A million more kids from working families will be living in poverty this year than in 2010, shocking new analysis shows.
Research from the TUC, conducted by Landman Economics, estimates that 3.1m kids from in-work households will be below the official breadline in 2018, compared to 2.1m in 2010.
Two thirds of kids living in poverty will come from single parent families, the report said.
The TUC highlighted a number of factors for the increase, including the spread of insecure work and stagnant wages.
The report shows that poverty in the West Midlands has increased by 66 per cent over the same period, while in Northern Ireland it has risen by 60 per cent.
TUC general secretary Frances O’Grady blasted the “terrible human cost” of frozen wages and austerity.
She said, “Child poverty in working households has shot up since 2010. Years of falling incomes and benefit cuts have had a terrible human cost. Millions of parents are struggling to feed and clothe their kids.
“The government is in denial about how many working families just can’t make ends meet. We need ministers to boost the minimum wage now, and use the social security system to make sure no child grows up in a family struggling to get by.”
Labour MP and shadow work and pensions secretary Margaret Greenwood said the report showed just “how damaging eight years of austerity has been for working families”.

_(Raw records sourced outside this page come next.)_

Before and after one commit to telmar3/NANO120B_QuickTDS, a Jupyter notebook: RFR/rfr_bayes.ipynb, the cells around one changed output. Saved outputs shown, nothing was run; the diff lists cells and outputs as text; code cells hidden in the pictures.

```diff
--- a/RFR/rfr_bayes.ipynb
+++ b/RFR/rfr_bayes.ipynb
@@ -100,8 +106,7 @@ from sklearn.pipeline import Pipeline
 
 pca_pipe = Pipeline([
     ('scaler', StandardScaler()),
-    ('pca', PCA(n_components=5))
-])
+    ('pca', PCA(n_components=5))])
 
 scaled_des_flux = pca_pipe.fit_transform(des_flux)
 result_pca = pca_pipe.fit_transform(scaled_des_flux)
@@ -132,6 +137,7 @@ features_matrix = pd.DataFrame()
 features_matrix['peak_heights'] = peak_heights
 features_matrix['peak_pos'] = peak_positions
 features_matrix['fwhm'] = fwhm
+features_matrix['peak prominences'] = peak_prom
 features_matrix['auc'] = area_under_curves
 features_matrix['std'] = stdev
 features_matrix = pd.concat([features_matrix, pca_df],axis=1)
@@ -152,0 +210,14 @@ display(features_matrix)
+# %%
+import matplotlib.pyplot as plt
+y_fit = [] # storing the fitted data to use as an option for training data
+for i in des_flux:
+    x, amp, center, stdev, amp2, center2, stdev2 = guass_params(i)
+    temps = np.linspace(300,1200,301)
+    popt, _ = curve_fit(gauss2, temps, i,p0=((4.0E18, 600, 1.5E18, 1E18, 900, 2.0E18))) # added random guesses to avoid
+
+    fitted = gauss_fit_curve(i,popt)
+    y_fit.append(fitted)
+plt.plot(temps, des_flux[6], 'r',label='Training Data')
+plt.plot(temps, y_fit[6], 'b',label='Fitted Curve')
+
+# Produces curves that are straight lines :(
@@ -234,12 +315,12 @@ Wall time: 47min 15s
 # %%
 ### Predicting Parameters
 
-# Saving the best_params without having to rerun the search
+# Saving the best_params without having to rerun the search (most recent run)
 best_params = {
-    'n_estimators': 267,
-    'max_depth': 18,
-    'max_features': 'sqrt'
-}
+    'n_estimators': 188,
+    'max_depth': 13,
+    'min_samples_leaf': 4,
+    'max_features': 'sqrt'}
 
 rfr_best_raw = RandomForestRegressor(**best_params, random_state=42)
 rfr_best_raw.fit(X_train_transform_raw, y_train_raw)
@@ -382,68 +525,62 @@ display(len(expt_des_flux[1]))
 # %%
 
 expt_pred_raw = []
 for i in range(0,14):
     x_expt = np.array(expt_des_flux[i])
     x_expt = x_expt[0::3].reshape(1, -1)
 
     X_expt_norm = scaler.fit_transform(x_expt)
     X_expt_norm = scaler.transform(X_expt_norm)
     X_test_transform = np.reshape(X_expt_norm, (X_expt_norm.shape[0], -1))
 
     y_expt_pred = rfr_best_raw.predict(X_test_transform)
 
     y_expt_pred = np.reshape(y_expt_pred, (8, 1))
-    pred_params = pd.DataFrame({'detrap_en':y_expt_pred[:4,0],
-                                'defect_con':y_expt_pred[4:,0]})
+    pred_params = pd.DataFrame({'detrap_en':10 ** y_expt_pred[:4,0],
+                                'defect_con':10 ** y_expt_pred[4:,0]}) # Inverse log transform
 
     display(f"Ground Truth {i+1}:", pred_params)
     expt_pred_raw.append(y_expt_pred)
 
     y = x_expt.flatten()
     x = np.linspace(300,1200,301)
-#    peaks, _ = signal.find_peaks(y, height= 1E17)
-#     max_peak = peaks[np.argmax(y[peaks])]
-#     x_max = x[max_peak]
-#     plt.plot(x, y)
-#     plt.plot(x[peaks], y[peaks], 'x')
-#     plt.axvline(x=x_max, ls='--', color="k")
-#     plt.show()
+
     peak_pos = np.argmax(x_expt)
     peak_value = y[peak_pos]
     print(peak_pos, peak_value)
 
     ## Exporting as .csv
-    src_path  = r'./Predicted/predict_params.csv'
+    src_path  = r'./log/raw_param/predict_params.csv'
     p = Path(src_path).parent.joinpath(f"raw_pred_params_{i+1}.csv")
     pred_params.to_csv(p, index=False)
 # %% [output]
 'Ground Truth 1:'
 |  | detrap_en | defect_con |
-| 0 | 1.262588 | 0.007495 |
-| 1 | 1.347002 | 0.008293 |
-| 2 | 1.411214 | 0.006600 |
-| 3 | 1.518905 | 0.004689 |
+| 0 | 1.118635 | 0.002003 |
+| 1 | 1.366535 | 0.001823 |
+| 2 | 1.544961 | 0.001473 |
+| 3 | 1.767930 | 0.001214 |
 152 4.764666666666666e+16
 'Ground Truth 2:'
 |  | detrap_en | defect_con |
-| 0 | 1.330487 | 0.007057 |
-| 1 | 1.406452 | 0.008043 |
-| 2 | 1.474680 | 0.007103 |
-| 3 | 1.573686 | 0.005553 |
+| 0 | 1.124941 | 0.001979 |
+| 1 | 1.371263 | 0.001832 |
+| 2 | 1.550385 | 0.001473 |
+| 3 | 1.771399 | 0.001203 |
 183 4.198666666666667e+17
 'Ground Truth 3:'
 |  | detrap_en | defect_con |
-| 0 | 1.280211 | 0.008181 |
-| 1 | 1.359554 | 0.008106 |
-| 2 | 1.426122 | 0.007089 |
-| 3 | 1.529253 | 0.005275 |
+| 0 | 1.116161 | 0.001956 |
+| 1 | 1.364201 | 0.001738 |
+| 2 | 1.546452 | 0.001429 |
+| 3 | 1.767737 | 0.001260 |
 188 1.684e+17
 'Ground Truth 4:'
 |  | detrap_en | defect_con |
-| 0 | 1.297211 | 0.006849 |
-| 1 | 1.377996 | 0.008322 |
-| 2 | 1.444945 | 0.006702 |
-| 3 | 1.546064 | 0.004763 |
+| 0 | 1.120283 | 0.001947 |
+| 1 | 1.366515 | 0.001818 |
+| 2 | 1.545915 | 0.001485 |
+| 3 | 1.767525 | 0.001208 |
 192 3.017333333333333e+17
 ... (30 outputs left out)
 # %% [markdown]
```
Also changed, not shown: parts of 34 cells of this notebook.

Greenwood said a Labour government would “make tackling child poverty the priority it should be, reverse cuts to in-work support, scrap the public-sector pay cap and introduce a £10 per hour real living wage to ensure work always pays.”
Unite assistant general secretary Steve Turner condemned the Tories’ record on child poverty.
“Tackling child poverty needs urgent action and the solutions are well within our grasp – now more than ever after the likely economic shocks of Brexit we need a complete break from the policies of austerity,” Turner said.
“We must have a policy of economic investment to grow decent, well-paid jobs and a comprehensive social security system – we need it for the sake of our children and their futures.”